It was Monday July 4th, 2016, and we heard a helicopter flying over head. I joked with Ryan, asked him if called a ride for us. We didn't think much about it at the time.
We stopped for more water on the way back. It was very hot at the lower altitude and off the mountain. I was staying very hydrated but still had many residual feelings of illness. I was able to stomach a couple protein bars on the hike out, but my appetite was weak.
After you summit your objective in mountaineering you're only half way done. You still have to get down. Many people summit Mt. Everest but die on the way back, it's not that uncommon. The trip isn't over til you're home. The descent is never as exciting or enthusiastic as the way up.
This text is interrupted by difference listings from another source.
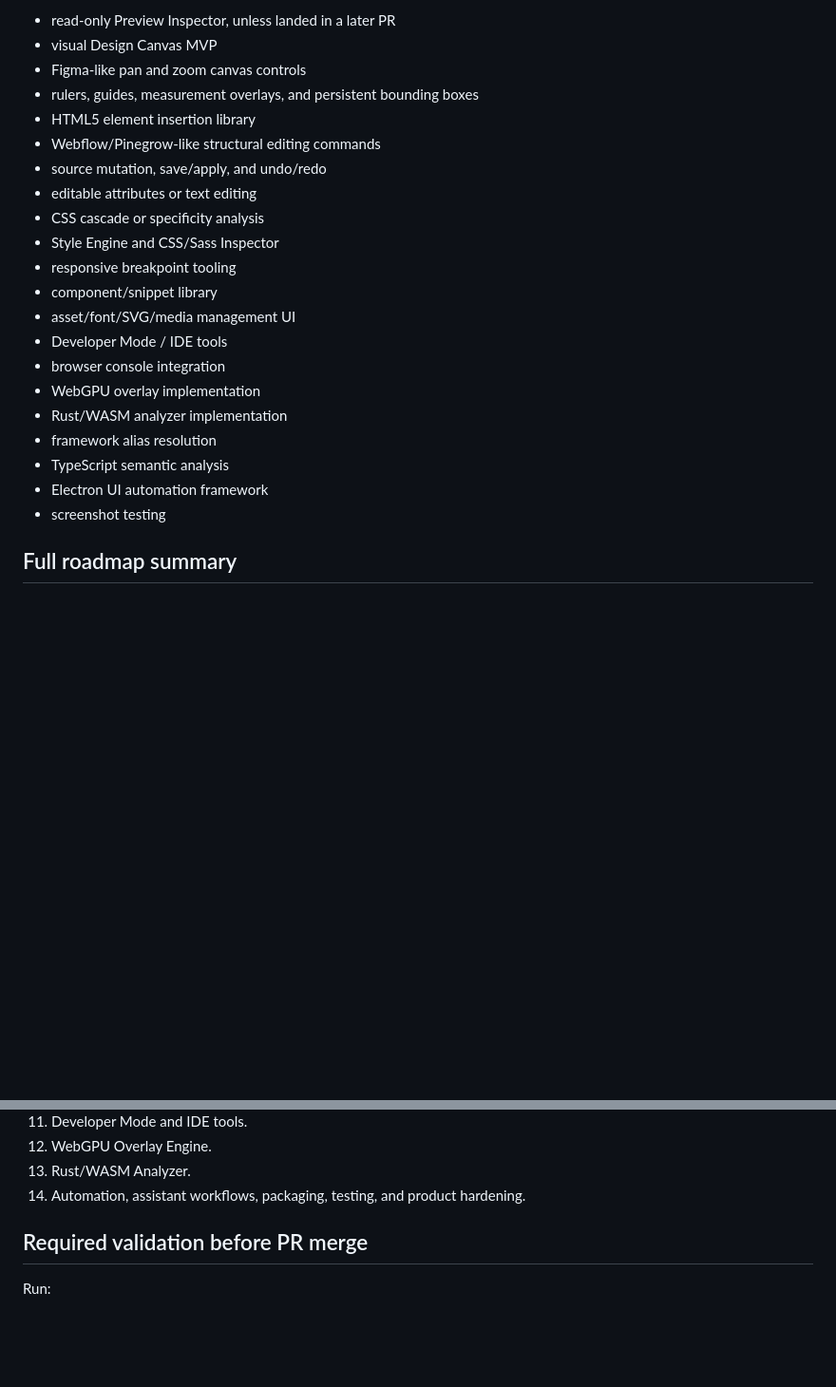
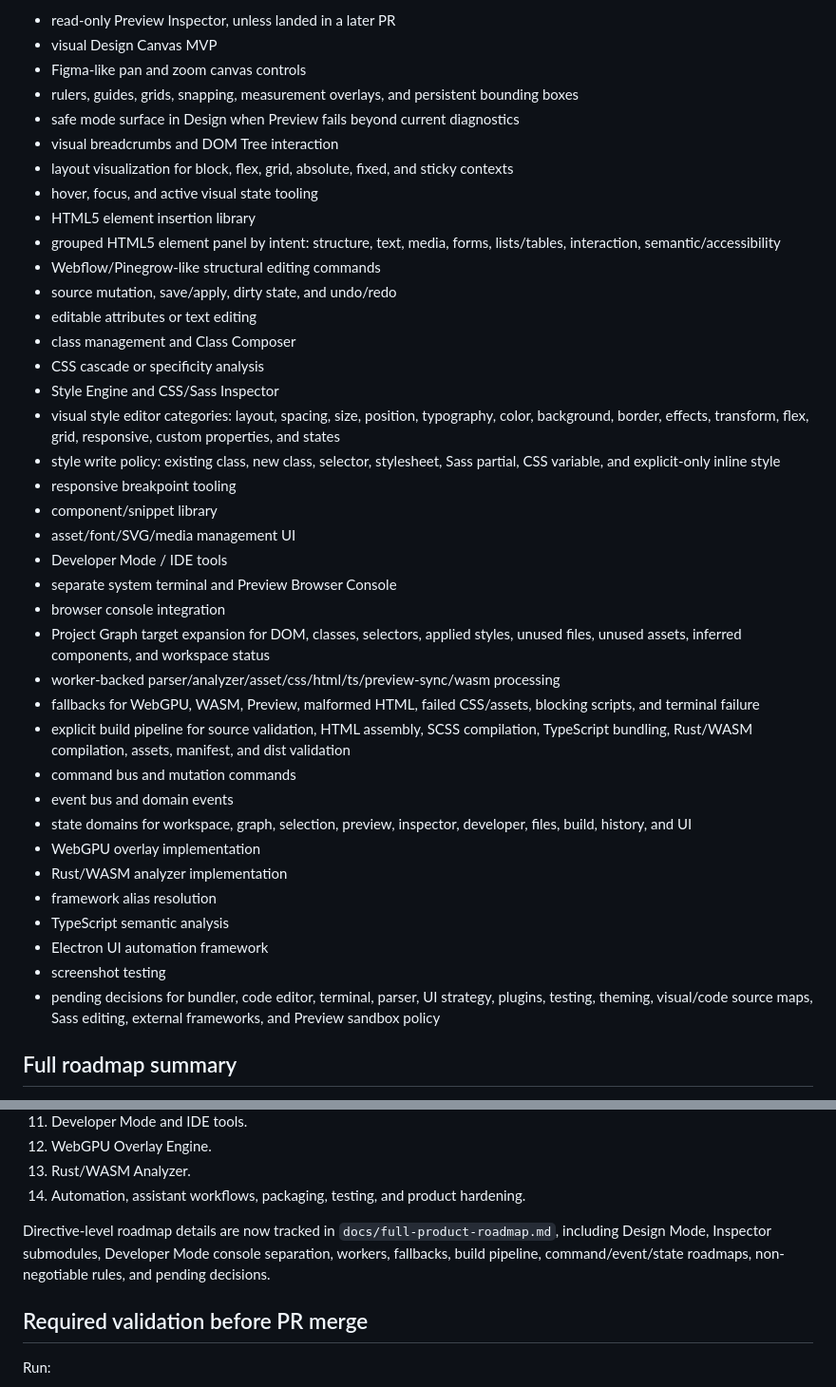
Before and after one commit to krestosa/Crystal, a Markdown page: docs/roadmap-implementation.md, 2 parts joined by grey strips. Shown at 95% size. Rendered like a GitHub page; blank space fills up the shorter version.

Commit message:
Track directive-level roadmap gaps

```diff
--- a/docs/roadmap-implementation.md
+++ b/docs/roadmap-implementation.md
@@ -100,24 +100,41 @@ Not covered yet:
 - read-only Preview Inspector, unless landed in a later PR
 - visual Design Canvas MVP
 - Figma-like pan and zoom canvas controls
-- rulers, guides, measurement overlays, and persistent bounding boxes
+- rulers, guides, grids, snapping, measurement overlays, and persistent bounding boxes
+- safe mode surface in Design when Preview fails beyond current diagnostics
+- visual breadcrumbs and DOM Tree interaction
+- layout visualization for block, flex, grid, absolute, fixed, and sticky contexts
+- hover, focus, and active visual state tooling
 - HTML5 element insertion library
+- grouped HTML5 element panel by intent: structure, text, media, forms, lists/tables, interaction, semantic/accessibility
 - Webflow/Pinegrow-like structural editing commands
-- source mutation, save/apply, and undo/redo
+- source mutation, save/apply, dirty state, and undo/redo
 - editable attributes or text editing
+- class management and Class Composer
 - CSS cascade or specificity analysis
 - Style Engine and CSS/Sass Inspector
+- visual style editor categories: layout, spacing, size, position, typography, color, background, border, effects, transform, flex, grid, responsive, custom properties, and states
+- style write policy: existing class, new class, selector, stylesheet, Sass partial, CSS variable, and explicit-only inline style
 - responsive breakpoint tooling
 - component/snippet library
 - asset/font/SVG/media management UI
 - Developer Mode / IDE tools
+- separate system terminal and Preview Browser Console
 - browser console integration
+- Project Graph target expansion for DOM, classes, selectors, applied styles, unused files, unused assets, inferred components, and workspace status
+- worker-backed parser/analyzer/asset/css/html/ts/preview-sync/wasm processing
+- fallbacks for WebGPU, WASM, Preview, malformed HTML, failed CSS/assets, blocking scripts, and terminal failure
+- explicit build pipeline for source validation, HTML assembly, SCSS compilation, TypeScript bundling, Rust/WASM compilation, assets, manifest, and dist validation
+- command bus and mutation commands
+- event bus and domain events
+- state domains for workspace, graph, selection, preview, inspector, developer, files, build, history, and UI
 - WebGPU overlay implementation
 - Rust/WASM analyzer implementation
 - framework alias resolution
 - TypeScript semantic analysis
 - Electron UI automation framework
 - screenshot testing
+- pending decisions for bundler, code editor, terminal, parser, UI strategy, plugins, testing, theming, visual/code source maps, Sass editing, external frameworks, and Preview sandbox policy
 
 ## Full roadmap summary
 
@@ -137,6 +154,8 @@ The complete roadmap is documented in [`docs/full-product-roadmap.md`](./full-pr
 12. WebGPU Overlay Engine.
 13. Rust/WASM Analyzer.
 14. Automation, assistant workflows, packaging, testing, and product hardening.
+
+Directive-level roadmap details are now tracked in `docs/full-product-roadmap.md`, including Design Mode, Inspector submodules, Developer Mode console separation, workers, fallbacks, build pipeline, command/event/state roadmaps, non-negotiable rules, and pending decisions.
 
 ## Required validation before PR merge
 
```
When I got back it turned out that helicopter was Inyo Wilderness Search and Rescue, the Sheriff reported "The 67-year old climber from Oakland CA fell approximately 800 ft during a descent from U-Notch after climbing North Palisade. Inyo SAR was contacted the afternoon of July 3rd, but due to weather conditions late in the day the helicopter was unable to fly until July 4th. Two Inyo SAR members met H-40 (out of Fresno) the morning of the 4th and were flown up to Palisade Glacier where they hiked about 500 ft up to recover the body and lower to the helicopter."
The whole thing was very odd, the women who we saw on route, from the S&R team, was friends with our guide Ryan. They were in touch after this incident and she said the man signed into the summit registry perhaps a couple hours before we did. The man was climbing with his brother. His wife was waiting for his return in a tent at the base of the mountain.
When I got home I felt so strange. I felt accomplished and defeated. I felt like I had really pushed the limits. People will say what they will about using a guide service, but not only would this have been IMPOSSIBLE to navigate without a guide, it was nearly impractical WITH a guide. The guide's main function, is to make decisions, difficult ones. The climbing itself was not the crux. Their wisdom is what you're contracting. I kept thinking how weird it was Ryan took us down this totally unconventional and unexplored descent from Mt. Sill instead of going down the U-notch like most trips go. It turns out with the heat really moving in, conditions were on a fast transition. The U-notch couloir was filled with what they call "snice" snow/ice, not really steady or stiff for climbing or spikes. That slip and fall could have been anyone. The inherent risk is always there.
I got back to L.A. and was so happy to see my family. I had no communication on the mountain for 3 nights and I know my wife was thinking about me. I couldn't help but feeling this sort of overwhelming guilt for being out there. Putting myself in a highly strenuous and delicate situation, and having my family go about without hearing I'm ok, having the guide ensure we're safe. For why? To sign my name in these little boxes? To test my self? To summit all the high peaks? I'm not sure the motivation.
My appetite came back after half a day in more typical altitude and it returned with a vengeance! Ate like 4-5 meals the next day! I also took the next 3 weekends off to spend with my family. I thought this trip was so demanding, I needed to really take a break. This is my longest trip report because it was my most effecting trip. Several days high in the Sierras was something serious. Huge thank you to my family for their support, Luis for this partnership and Ryan for his guidance. This was one for the books!